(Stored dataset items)
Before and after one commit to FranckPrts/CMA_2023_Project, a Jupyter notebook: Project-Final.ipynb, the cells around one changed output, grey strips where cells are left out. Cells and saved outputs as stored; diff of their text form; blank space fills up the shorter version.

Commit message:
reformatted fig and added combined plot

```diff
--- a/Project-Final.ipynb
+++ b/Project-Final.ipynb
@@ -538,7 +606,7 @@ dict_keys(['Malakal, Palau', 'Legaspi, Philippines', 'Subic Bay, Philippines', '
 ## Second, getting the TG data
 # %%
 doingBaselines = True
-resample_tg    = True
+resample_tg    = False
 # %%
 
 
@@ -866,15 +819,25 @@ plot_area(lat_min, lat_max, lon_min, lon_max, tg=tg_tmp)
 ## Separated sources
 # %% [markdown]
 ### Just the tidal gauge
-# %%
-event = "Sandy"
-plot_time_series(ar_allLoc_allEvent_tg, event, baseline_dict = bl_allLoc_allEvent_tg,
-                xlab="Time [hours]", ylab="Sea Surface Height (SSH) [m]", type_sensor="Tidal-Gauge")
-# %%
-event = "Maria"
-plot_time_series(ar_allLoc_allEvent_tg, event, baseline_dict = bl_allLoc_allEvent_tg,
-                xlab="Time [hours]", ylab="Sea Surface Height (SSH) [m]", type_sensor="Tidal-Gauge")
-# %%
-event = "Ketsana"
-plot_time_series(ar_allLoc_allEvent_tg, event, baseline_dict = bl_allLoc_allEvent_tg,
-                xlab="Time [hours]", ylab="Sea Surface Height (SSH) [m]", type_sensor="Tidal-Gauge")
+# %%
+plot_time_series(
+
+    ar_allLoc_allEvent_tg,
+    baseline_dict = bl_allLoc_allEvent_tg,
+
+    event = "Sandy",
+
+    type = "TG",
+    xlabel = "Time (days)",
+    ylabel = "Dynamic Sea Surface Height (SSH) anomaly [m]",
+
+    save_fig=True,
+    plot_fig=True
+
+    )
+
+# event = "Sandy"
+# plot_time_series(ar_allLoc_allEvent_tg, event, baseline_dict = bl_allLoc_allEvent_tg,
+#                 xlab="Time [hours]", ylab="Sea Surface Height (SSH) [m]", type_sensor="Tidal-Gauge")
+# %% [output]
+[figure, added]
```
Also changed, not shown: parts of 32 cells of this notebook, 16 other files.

HOW TO COMPLETE THIS TASK
Every line above holding the string "Final" should be listed.

RESPONSE TO THE EXERCISE
Before and after one commit to FranckPrts/CMA_2023_Project, a Jupyter notebook: Project-Final.ipynb, the cells around one changed output, grey strips where cells are left out. Cells and saved outputs as stored; diff of their text form; blank space fills up the shorter version.
--- a/Project-Final.ipynb
+++ b/Project-Final.ipynb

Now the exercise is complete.